Make Choices in Your Garden that Help the World Beyond Your Garden Wall
The effects of choices you make in your garden don’t stop at your fence. Recycling and putting a little thought into sourcing can help save the environment (and often your bank balance!)
Here are a few straightforward things you can do in your garden to reduce your impact on the environment and support wildlife.
Cut down on your water use. Our tap water comes from ground water and freshwater habitats. Taking too much out has a serious impact on wetlands and aquatic insects, and new evidence suggests that we’re heading towards greater shortages in the future. So:
– Water plants in the evenings when less moisture will evaporate.
– Get a water butt to harness rainwater for your garden.
– Use ‘grey water’ from washing up to water potted plants.
– Avoid using sprinklers. If you water your grass, making it into a bee-lawn can reduce how thirsty it is.
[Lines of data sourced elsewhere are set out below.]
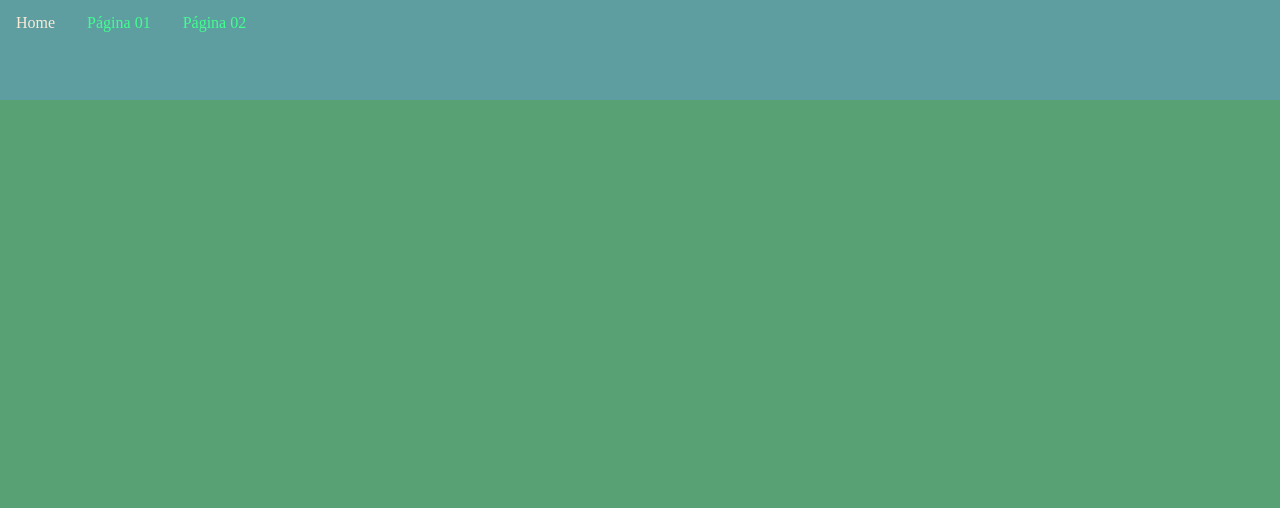
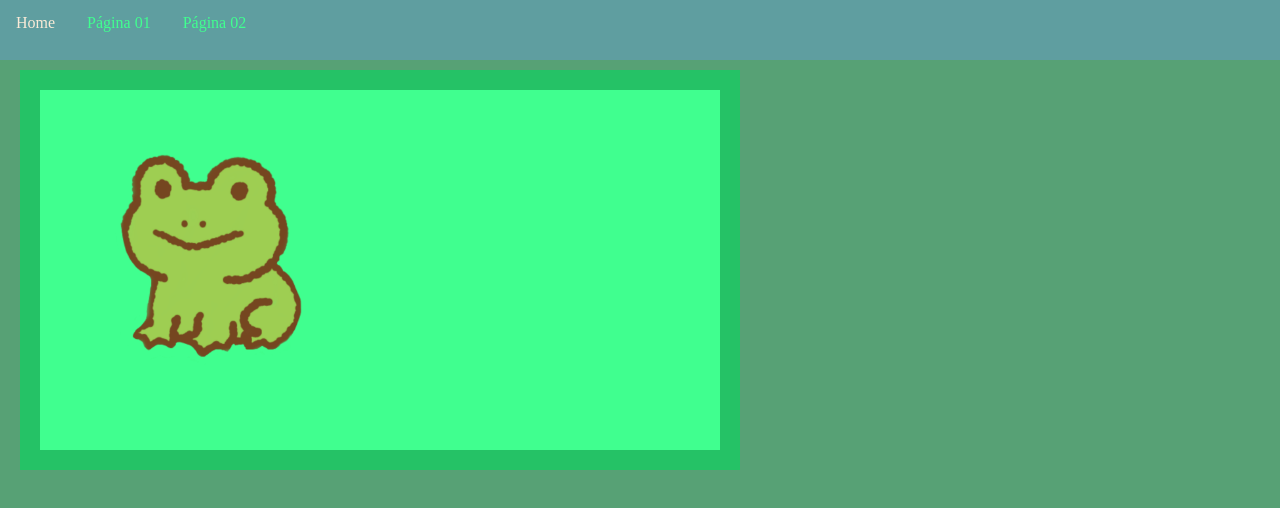
Before and after one commit to laranjaatomica/primeirof_2t, a plain HTML site: page pagina01.html in a window 1280 px wide. Drawn offline with Linux system fonts and the light colour scheme.

Commit message:
Add files via upload

```diff
--- a/estilo.css
+++ b/estilo.css
@@ -23,7 +23,7 @@ h1 {
 .menuPrincipal {
   position: absolute;
   width: 100%;
-  height: 100px;
+  height: 60px;
   background-color: cadetblue;
   top: 0;
   left: 0;
@@ -47,3 +47,21 @@ text-decoration: none;
 li a:hover {
   color: antiquewhite;
 }
+#image {
+  width: 50%;
+
+}
+.boxImage {
+  position: absolute;
+  width: 50%;
+  height: 40%;
+  background: #40ff8f;
+  top: 50px;
+  left: 0;
+  margin: 20px;
+  border-color: #25c266;
+  border-width: 20px;
+  border-style: solid;
+  padding: 20px;
+
+}
--- a/pagina01.html
+++ b/pagina01.html
@@ -4,10 +4,14 @@
     <meta charset="UTF-8">
     <meta http-equiv="X-UA-Compatible" content="IE=edge">
     <meta name="viewport" content="width=device-width, initial-scale=1.0">
-    <title>Limon</title>
+    <title>frogfrog</title>
     <link rel="stylesheet" href="estilo.css">
 </head>
 <body>
+    <div class="boxImage">
+    <img id="image" src="357244892070211.png" alt="">
+    </div>
+
     <div class="menuPrincipal">
         <nav>
             <ul>
```
Also changed, not shown: index.html (+1 -1 lines), pagina02.html (+1 -1 lines), 357244892070211.png (added).
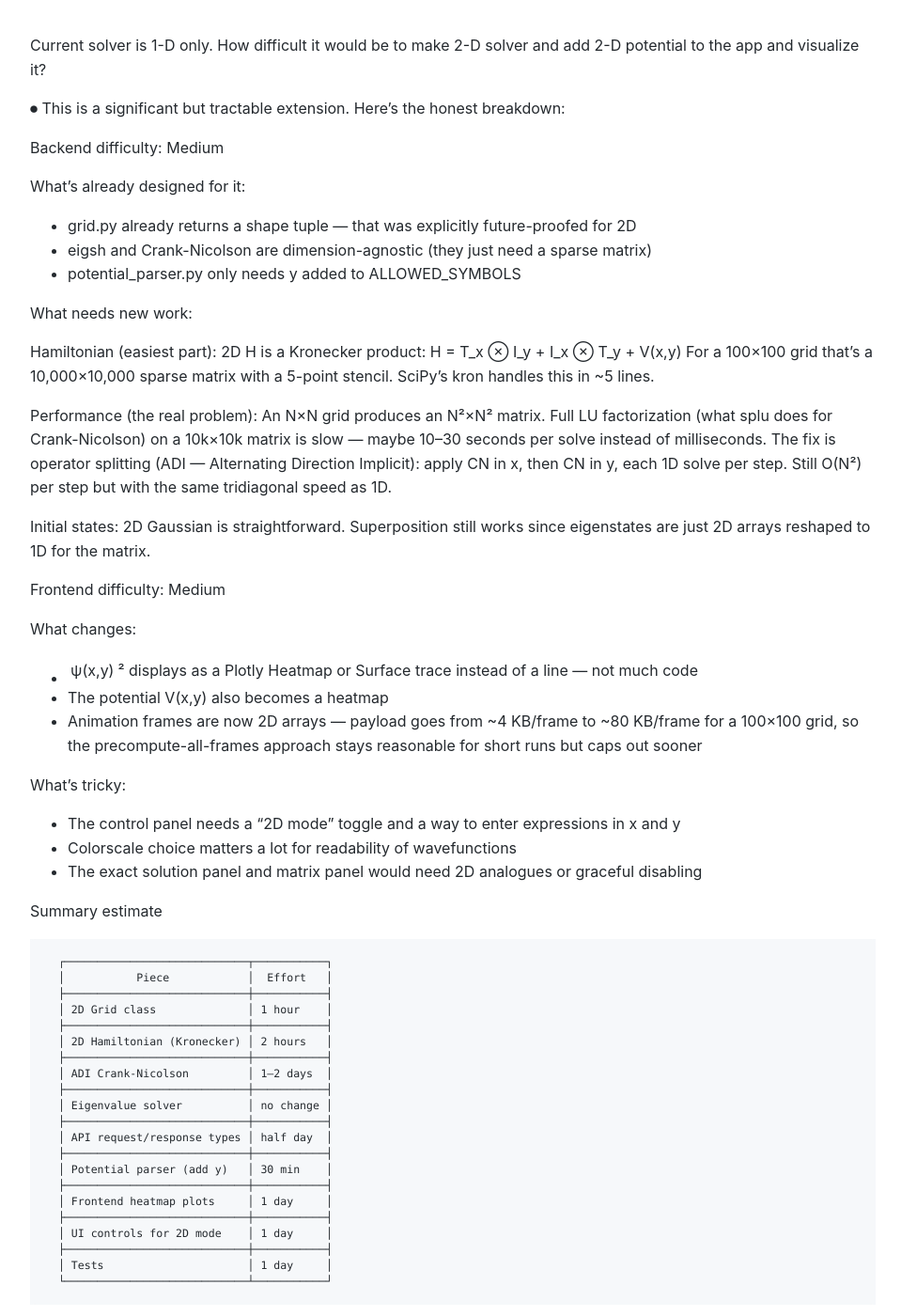
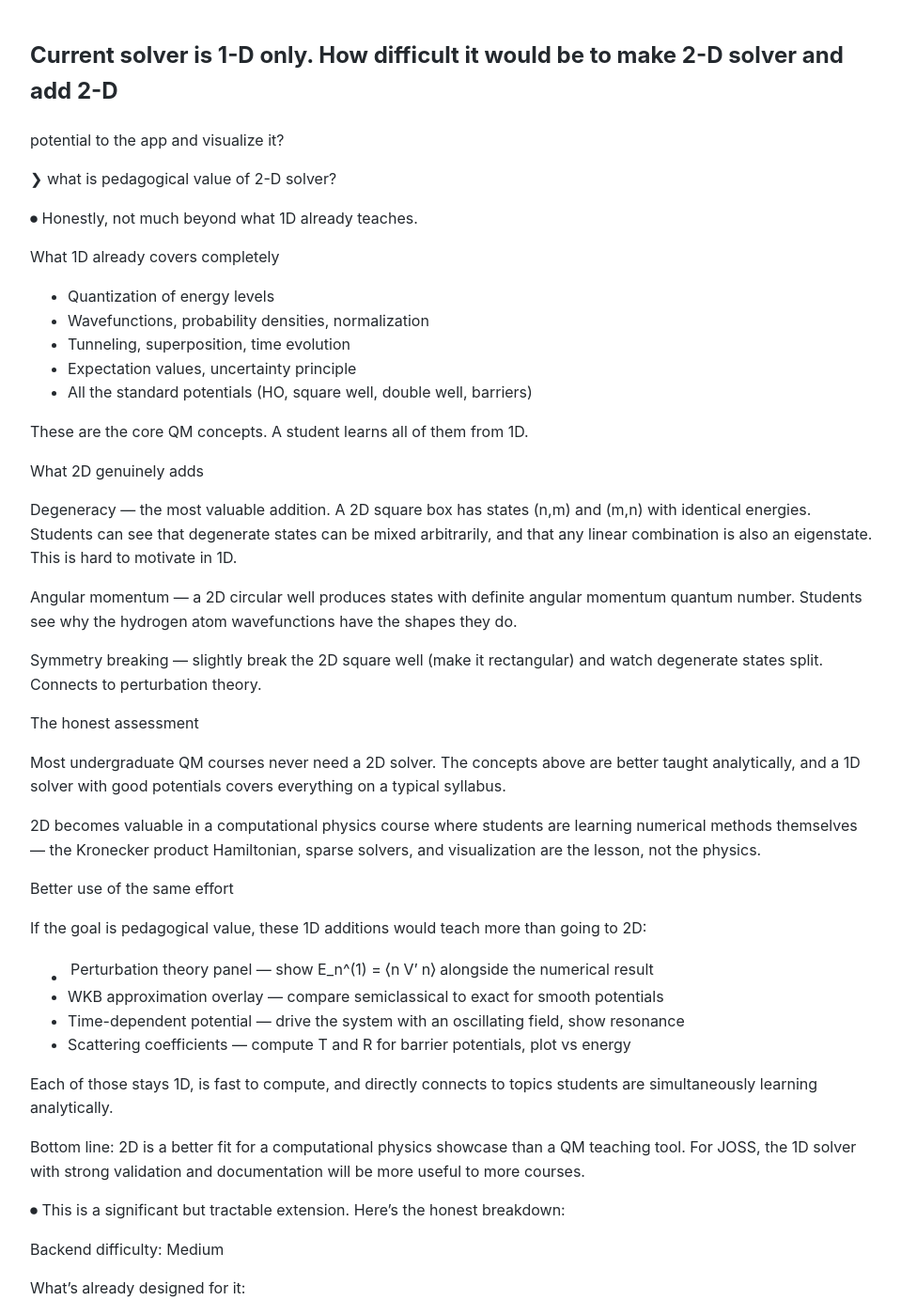
Before and after one commit to Michael-Lubinsky/michael-lubinsky.github.com, a Jekyll site: the page built from physics/2d_solver.md, in a window 1280 px wide and 1400 px high. Shown: the whole window at 94% size, without its empty margins (158-1117 px from the left). Built offline with Jekyll 4.4.1, drawn with Linux system fonts in a browser that asks for light colours; our own code applies the rules of GitHub Pages for plain Markdown files.

Commit message:
Update 2d_solver.md

```diff
--- a/physics/2d_solver.md
+++ b/physics/2d_solver.md
@@ -1,5 +1,58 @@
-  Current solver is 1-D only. How difficult it would be to make 2-D solver and add 2-D
+##  Current solver is 1-D only. How difficult it would be to make 2-D solver and add 2-D
   potential to the app and visualize it?
+
+
+❯ what is pedagogical value of 2-D solver?
+
+⏺ Honestly, not much beyond what 1D already teaches.
+
+  What 1D already covers completely
+
+  - Quantization of energy levels
+  - Wavefunctions, probability densities, normalization
+  - Tunneling, superposition, time evolution
+  - Expectation values, uncertainty principle
+  - All the standard potentials (HO, square well, double well, barriers)
+
+  These are the core QM concepts. A student learns all of them from 1D.
+
+  What 2D genuinely adds
+
+  Degeneracy — the most valuable addition. A 2D square box has states (n,m) and (m,n) with
+  identical energies. Students can see that degenerate states can be mixed arbitrarily, and that
+   any linear combination is also an eigenstate. This is hard to motivate in 1D.
+
+  Angular momentum — a 2D circular well produces states with definite angular momentum quantum
+  number. Students see why the hydrogen atom wavefunctions have the shapes they do.
+
+  Symmetry breaking — slightly break the 2D square well (make it rectangular) and watch
+  degenerate states split. Connects to perturbation theory.
+
+  The honest assessment
+
+  Most undergraduate QM courses never need a 2D solver. The concepts above are better taught
+  analytically, and a 1D solver with good potentials covers everything on a typical syllabus.
+
+  2D becomes valuable in a computational physics course where students are learning numerical
+  methods themselves — the Kronecker product Hamiltonian, sparse solvers, and visualization are
+  the lesson, not the physics.
+
+  Better use of the same effort
+
+  If the goal is pedagogical value, these 1D additions would teach more than going to 2D:
+
+  - Perturbation theory panel — show E_n^(1) = ⟨n|V'|n⟩ alongside the numerical result
+  - WKB approximation overlay — compare semiclassical to exact for smooth potentials
+  - Time-dependent potential — drive the system with an oscillating field, show resonance
+  - Scattering coefficients — compute T and R for barrier potentials, plot vs energy
+
+  Each of those stays 1D, is fast to compute, and directly connects to topics students are
+  simultaneously learning analytically.
+
+  Bottom line: 2D is a better fit for a computational physics showcase than a QM teaching tool.
+  For JOSS, the 1D solver with strong validation and documentation will be more useful to more
+  courses.
+
 
 ⏺ This is a significant but tractable extension. Here's the honest breakdown:
 
```
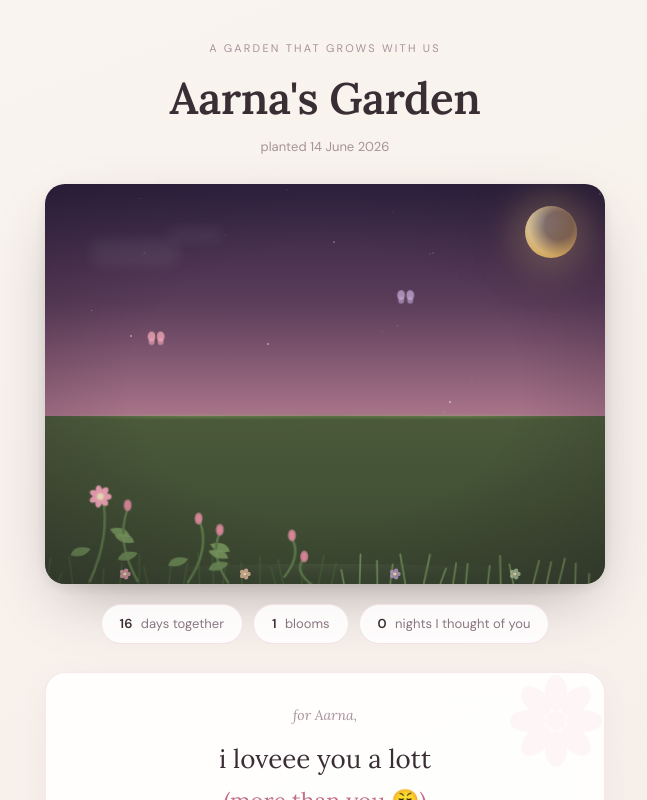
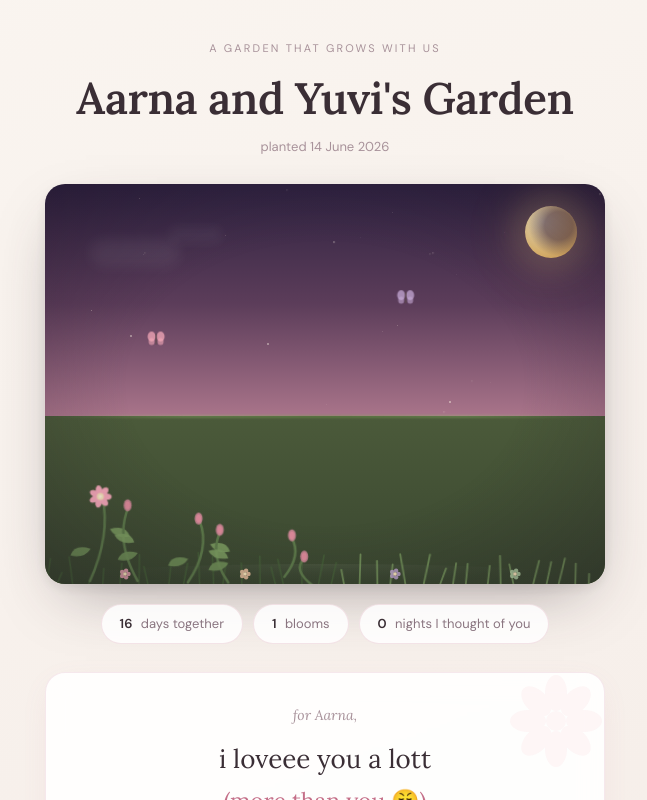
Before and after one commit to Ewwvie/Garden-Aarna, a React (Vite) app: page / in a window 1280 px wide. Shown: the top 800 px of the page, without its empty margins (315-962 px from the left). Built offline with nearby package versions, Linux system fonts and the light colour scheme.

Commit message:
made a heading change

```diff
--- a/src/app/App.tsx
+++ b/src/app/App.tsx
@@ -452,7 +452,7 @@ export default function App() {
               animationDelay: "0.1s",
             }}
           >
-            Aarna&apos;s Garden
+            Aarna and Yuvi&apos;s Garden
           </h1>
 
           {/* Sub */}
```
Also changed, not shown: src/styles/tailwind.css (line endings or trailing spaces).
Choose native plants and don’t include invasive species. Non-native species such as Rhododendron, Spanish Bluebell and some pond plants can spread beyond your garden and out-compete more bug-friendly plants.
Start a compost heap. Your garden and kitchen waste will provide a home for a lot of bugs, which in turn will reward you with rich compost.
Recycle pots, bricks, stones, wood, chippings and clippings. They can be turned into great bug habitats .
Swap your plants and seeds. Plant and seed swaps are a brilliant, free way to get new species for your garden and improve biodiversity. If there isn’t one near you already, why not organise your own?
Ditch the peat. Many gardeners don’t think twice about using peat, but it’s harvested unsustainably and deprives many of Britain’s rarest and most spectacular insects of much-needed habitat. There’s loads of info on peat substitutes.
Leave the limestone. ‘Water-worn stone’ sold for garden rockeries is quarried from limestone pavements, which are also an important habitat for specialist invertebrates.